• _EXERCISE DESCRIPTION_: This exercise asks for a copy of each line in the records below with the word "makeText" in it.

• _STUDY MATERIAL_:
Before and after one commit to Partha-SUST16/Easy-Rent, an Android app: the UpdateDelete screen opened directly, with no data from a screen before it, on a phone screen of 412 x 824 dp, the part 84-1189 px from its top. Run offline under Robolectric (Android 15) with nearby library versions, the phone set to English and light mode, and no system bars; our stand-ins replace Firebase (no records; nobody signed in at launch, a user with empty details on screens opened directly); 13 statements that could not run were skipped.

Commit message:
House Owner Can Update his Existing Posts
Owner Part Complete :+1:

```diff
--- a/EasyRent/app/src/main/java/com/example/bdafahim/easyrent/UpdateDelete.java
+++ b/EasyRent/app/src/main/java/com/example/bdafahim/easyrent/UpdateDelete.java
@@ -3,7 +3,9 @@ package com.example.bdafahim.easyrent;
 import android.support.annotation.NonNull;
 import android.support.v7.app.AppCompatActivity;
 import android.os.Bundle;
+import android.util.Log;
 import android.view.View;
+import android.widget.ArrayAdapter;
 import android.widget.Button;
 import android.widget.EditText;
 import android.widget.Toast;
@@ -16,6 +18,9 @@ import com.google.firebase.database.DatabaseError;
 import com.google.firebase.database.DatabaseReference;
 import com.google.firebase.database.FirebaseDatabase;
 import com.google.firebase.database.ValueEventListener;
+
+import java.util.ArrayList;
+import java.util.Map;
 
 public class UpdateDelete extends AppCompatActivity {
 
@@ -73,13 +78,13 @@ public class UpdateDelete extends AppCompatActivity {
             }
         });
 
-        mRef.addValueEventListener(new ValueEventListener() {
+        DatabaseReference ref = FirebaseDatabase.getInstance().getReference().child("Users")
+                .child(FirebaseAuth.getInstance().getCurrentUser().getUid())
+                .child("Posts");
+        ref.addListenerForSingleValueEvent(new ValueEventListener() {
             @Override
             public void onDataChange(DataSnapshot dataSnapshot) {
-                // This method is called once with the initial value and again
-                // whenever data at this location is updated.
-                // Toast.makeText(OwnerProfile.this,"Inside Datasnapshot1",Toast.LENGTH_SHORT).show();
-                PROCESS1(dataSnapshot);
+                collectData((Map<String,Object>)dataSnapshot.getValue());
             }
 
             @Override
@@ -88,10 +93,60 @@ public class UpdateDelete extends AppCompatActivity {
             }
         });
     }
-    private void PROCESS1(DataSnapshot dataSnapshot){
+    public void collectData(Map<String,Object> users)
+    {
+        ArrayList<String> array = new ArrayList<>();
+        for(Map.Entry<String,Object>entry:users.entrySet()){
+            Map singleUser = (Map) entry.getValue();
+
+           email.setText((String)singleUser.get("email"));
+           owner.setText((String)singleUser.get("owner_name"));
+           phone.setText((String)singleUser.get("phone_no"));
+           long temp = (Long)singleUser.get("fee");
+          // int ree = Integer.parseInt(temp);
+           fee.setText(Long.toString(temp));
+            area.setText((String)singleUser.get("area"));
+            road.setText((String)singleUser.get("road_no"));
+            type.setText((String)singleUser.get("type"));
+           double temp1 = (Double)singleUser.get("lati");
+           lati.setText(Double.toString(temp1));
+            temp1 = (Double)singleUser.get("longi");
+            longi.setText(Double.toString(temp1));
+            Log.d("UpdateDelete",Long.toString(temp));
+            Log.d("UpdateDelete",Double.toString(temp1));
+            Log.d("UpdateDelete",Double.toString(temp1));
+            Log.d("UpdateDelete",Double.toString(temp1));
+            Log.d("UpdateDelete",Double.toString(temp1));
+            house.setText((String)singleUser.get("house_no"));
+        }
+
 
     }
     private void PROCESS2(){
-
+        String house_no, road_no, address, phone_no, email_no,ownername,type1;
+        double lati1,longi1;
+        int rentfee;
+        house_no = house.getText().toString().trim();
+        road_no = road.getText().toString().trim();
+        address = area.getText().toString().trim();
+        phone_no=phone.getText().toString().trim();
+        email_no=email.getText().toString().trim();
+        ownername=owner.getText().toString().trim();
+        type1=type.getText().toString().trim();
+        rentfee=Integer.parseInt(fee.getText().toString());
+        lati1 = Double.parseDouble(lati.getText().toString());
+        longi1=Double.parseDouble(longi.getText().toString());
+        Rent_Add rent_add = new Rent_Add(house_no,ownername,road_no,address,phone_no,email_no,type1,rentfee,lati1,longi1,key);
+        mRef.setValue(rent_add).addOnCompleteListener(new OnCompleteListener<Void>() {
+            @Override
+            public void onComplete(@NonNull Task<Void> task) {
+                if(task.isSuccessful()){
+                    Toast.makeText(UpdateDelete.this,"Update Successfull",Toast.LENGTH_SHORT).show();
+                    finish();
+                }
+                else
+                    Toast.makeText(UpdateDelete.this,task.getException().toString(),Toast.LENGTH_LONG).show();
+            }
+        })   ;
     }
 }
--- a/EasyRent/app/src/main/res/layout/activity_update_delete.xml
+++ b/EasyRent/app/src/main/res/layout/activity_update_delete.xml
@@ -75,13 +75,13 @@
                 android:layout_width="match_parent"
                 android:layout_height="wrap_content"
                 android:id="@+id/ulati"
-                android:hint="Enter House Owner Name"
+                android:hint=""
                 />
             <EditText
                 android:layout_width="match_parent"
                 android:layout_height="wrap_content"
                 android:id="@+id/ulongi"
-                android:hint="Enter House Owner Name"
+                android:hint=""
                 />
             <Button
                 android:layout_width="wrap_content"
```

...

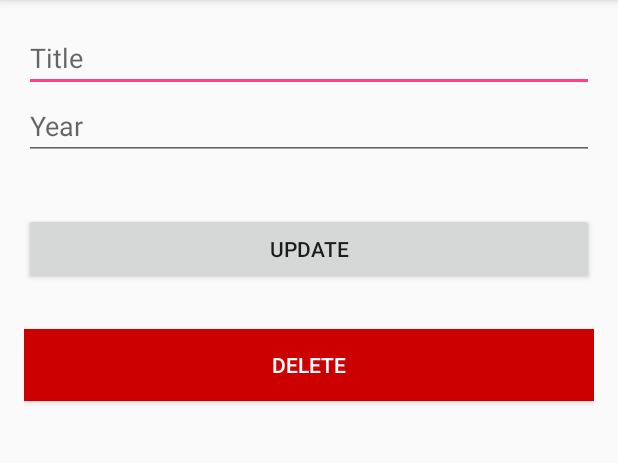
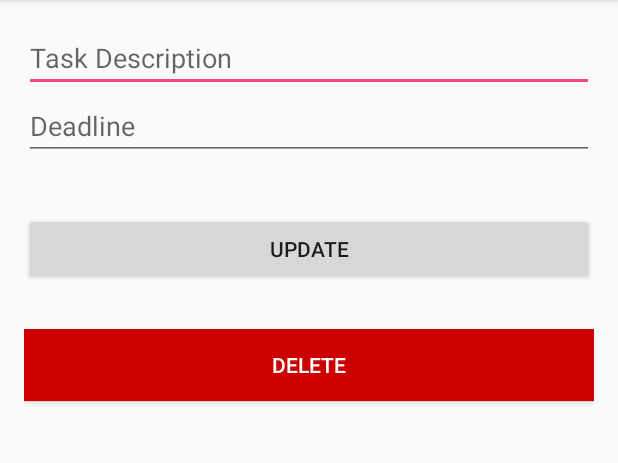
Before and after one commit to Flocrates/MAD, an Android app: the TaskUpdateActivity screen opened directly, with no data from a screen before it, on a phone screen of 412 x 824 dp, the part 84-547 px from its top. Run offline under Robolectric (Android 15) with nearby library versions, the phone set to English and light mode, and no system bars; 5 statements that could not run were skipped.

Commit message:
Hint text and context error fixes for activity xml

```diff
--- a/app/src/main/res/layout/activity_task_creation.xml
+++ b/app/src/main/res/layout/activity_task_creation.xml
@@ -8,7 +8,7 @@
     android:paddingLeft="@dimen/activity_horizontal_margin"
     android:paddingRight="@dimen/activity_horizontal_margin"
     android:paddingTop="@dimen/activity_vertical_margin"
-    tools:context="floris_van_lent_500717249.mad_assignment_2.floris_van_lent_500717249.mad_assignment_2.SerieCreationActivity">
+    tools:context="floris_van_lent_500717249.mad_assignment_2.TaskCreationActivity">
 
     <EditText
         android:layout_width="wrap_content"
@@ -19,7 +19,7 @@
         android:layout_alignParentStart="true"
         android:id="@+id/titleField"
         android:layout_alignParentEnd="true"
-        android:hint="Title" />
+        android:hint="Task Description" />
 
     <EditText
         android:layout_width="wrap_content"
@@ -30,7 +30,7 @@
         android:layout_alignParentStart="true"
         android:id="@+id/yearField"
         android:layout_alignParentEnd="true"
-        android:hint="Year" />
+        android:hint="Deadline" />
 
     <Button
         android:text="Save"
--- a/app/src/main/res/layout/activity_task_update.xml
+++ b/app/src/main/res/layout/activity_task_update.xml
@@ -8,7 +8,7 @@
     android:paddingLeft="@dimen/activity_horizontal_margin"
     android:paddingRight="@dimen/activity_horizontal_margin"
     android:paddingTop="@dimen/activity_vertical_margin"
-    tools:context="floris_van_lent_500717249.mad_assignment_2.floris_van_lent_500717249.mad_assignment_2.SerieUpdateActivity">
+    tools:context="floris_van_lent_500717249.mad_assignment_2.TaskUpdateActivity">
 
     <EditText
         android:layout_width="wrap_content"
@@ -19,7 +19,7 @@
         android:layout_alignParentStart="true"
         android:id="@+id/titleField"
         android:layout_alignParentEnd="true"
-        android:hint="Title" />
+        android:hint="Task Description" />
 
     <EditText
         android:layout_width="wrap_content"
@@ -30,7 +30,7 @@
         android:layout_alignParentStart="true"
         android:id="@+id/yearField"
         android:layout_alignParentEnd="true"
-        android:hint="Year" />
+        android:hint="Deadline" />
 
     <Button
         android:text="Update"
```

• _TASK OUTPUT_:
-                // Toast.makeText(OwnerProfile.this,"Inside Datasnapshot1",Toast.LENGTH_SHORT).show();
+                    Toast.makeText(UpdateDelete.this,"Update Successfull",Toast.LENGTH_SHORT).show();
+                    Toast.makeText(UpdateDelete.this,task.getException().toString(),Toast.LENGTH_LONG).show();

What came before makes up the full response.